Professor Christopher Keaveney teaches Japanese language, East Asian literature, and film courses. He joked that he is known as the Japanese guy at Linfield, “but my story is how the Japanese guy at Linfield became a poet.”
The collection of poems are reflective of his background and of his life. He gave brief explanations as to where the ideas came from. He wrote one poem about his grandfather’s, one being Irish and one being American. And as a grandchild of immigrants, he thought this poem was notable.
When he was in college in New York, the creative writing major didn’t exist and if it had, Keaveney would have likely majored in creative writing. He mentioned that he would submit various pieces and did not receive positive feedback. He went abroad to take time to grow as a creative writer.
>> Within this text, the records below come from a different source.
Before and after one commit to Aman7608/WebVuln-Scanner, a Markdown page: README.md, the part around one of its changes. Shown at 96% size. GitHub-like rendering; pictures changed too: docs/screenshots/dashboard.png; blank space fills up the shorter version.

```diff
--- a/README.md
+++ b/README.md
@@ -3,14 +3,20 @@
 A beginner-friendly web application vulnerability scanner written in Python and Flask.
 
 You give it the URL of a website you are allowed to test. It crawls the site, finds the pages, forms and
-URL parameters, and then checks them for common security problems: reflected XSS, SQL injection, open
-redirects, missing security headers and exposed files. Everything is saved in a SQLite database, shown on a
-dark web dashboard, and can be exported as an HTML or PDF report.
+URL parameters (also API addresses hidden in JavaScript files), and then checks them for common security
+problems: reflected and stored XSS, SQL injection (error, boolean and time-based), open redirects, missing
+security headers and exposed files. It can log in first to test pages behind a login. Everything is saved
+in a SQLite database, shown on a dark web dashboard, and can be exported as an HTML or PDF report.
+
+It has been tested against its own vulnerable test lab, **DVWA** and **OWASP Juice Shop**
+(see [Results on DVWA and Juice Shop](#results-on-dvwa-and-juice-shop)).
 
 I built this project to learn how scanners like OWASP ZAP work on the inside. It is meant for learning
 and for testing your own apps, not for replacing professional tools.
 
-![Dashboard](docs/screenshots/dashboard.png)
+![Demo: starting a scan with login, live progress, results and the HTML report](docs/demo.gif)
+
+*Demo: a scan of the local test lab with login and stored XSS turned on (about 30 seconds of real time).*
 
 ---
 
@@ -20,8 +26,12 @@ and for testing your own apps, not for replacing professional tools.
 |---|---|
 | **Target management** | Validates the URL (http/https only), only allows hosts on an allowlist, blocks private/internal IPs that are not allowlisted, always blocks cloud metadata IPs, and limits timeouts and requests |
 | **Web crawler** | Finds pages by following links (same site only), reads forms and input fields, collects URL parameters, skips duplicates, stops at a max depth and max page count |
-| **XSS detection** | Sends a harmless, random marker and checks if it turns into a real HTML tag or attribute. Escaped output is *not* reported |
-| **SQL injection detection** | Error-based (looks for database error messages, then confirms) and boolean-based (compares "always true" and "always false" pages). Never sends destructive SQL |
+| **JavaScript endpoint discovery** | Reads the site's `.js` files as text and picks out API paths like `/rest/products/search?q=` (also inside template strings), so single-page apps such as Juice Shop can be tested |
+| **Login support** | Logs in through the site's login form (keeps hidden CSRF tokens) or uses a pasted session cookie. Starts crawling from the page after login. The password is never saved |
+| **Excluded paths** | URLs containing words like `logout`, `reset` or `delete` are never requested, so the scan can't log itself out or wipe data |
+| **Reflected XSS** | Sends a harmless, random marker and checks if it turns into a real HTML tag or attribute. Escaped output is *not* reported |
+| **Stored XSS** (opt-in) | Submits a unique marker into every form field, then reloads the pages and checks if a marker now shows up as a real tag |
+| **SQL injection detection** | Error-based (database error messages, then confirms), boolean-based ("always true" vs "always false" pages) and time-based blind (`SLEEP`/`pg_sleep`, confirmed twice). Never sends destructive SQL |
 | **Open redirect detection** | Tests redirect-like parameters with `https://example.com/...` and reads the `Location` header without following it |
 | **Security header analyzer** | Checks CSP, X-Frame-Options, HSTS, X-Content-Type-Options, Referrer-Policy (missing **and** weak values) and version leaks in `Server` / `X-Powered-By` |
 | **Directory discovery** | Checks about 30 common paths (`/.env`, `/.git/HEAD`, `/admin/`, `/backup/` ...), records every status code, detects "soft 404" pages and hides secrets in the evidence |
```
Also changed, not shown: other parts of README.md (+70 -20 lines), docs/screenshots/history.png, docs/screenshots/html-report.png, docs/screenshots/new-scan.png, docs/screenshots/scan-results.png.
An audience member asked about his evolution and growth as a poet and he responded that he needed to get away from submitting to return as a better writer. He called it a “tremendous evolution,” because it brought him to a place at working hard at revising as something he was willing to work toward.
In another poem, Keaveney reflected on the complicated relationship he had with his father and after he got dementia, he decided to compose a poem from a person with memory loss’ perspective. He mentioned that his father had an excellent memory, until he suffered strokes and as a result had dementia.
He thoughtfully dedicated his book of poems to his wife, due to her patience with him. His best ideas came at odd hours of the night and he would reach over and write them down to assure he wouldn’t forget it and haphazardly waking up his wife. Though, he joked that when he woke up he wouldn’t be able to decipher his own handwriting.
Keaveney wrote a poem to his INQS students and joked about the importance about grammar. It was his most humorous composition of the evening. He would compare grammar terms to mundane scenes.